§ INSTRUCTIONS FOR THE TASK:
Reprint the whole of the data exactly.

▼

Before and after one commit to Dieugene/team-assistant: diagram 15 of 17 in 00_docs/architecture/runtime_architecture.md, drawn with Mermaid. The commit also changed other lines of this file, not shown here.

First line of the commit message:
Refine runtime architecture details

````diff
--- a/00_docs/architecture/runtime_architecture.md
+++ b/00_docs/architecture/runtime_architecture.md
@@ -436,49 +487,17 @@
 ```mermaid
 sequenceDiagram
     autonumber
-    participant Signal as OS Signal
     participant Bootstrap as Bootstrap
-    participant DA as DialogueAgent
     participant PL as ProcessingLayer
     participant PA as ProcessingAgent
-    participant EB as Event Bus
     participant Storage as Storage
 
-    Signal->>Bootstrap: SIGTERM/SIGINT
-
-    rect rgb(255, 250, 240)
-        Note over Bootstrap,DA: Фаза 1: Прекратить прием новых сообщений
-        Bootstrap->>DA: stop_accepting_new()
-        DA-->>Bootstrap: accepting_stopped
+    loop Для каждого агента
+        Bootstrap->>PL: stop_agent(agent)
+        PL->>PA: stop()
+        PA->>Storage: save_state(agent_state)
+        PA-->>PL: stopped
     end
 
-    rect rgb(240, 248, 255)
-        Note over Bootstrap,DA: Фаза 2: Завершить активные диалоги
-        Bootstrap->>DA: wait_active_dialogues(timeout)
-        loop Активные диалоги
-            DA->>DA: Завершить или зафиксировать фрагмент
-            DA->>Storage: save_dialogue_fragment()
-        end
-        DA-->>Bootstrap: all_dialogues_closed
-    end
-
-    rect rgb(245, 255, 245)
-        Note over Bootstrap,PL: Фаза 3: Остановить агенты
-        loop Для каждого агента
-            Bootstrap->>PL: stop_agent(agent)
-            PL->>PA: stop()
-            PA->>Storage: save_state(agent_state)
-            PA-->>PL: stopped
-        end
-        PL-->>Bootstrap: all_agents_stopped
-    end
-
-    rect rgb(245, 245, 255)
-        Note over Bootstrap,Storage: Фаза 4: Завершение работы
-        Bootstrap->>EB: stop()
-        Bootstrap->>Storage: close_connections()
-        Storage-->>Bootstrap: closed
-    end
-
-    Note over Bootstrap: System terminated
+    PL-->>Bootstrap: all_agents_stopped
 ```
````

▲

§ ANSWER:
Before and after one commit to Dieugene/team-assistant: diagram 15 of 17 in 00_docs/architecture/runtime_architecture.md, drawn with Mermaid. The commit also changed other lines of this file, not shown here.

First line of the commit message:
Refine runtime architecture details

````diff
--- a/00_docs/architecture/runtime_architecture.md
+++ b/00_docs/architecture/runtime_architecture.md
@@ -436,49 +487,17 @@
 ```mermaid
 sequenceDiagram
     autonumber
-    participant Signal as OS Signal
     participant Bootstrap as Bootstrap
-    participant DA as DialogueAgent
     participant PL as ProcessingLayer
     participant PA as ProcessingAgent
-    participant EB as Event Bus
     participant Storage as Storage
 
-    Signal->>Bootstrap: SIGTERM/SIGINT
-
-    rect rgb(255, 250, 240)
-        Note over Bootstrap,DA: Фаза 1: Прекратить прием новых сообщений
-        Bootstrap->>DA: stop_accepting_new()
-        DA-->>Bootstrap: accepting_stopped
+    loop Для каждого агента
+        Bootstrap->>PL: stop_agent(agent)
+        PL->>PA: stop()
+        PA->>Storage: save_state(agent_state)
+        PA-->>PL: stopped
     end
 
-    rect rgb(240, 248, 255)
-        Note over Bootstrap,DA: Фаза 2: Завершить активные диалоги
-        Bootstrap->>DA: wait_active_dialogues(timeout)
-        loop Активные диалоги
-            DA->>DA: Завершить или зафиксировать фрагмент
-            DA->>Storage: save_dialogue_fragment()
-        end
-        DA-->>Bootstrap: all_dialogues_closed
-    end
-
-    rect rgb(245, 255, 245)
-        Note over Bootstrap,PL: Фаза 3: Остановить агенты
-        loop Для каждого агента
-            Bootstrap->>PL: stop_agent(agent)
-            PL->>PA: stop()
-            PA->>Storage: save_state(agent_state)
-            PA-->>PL: stopped
-        end
-        PL-->>Bootstrap: all_agents_stopped
-    end
-
-    rect rgb(245, 245, 255)
-        Note over Bootstrap,Storage: Фаза 4: Завершение работы
-        Bootstrap->>EB: stop()
-        Bootstrap->>Storage: close_connections()
-        Storage-->>Bootstrap: closed
-    end
-
-    Note over Bootstrap: System terminated
+    PL-->>Bootstrap: all_agents_stopped
 ```
````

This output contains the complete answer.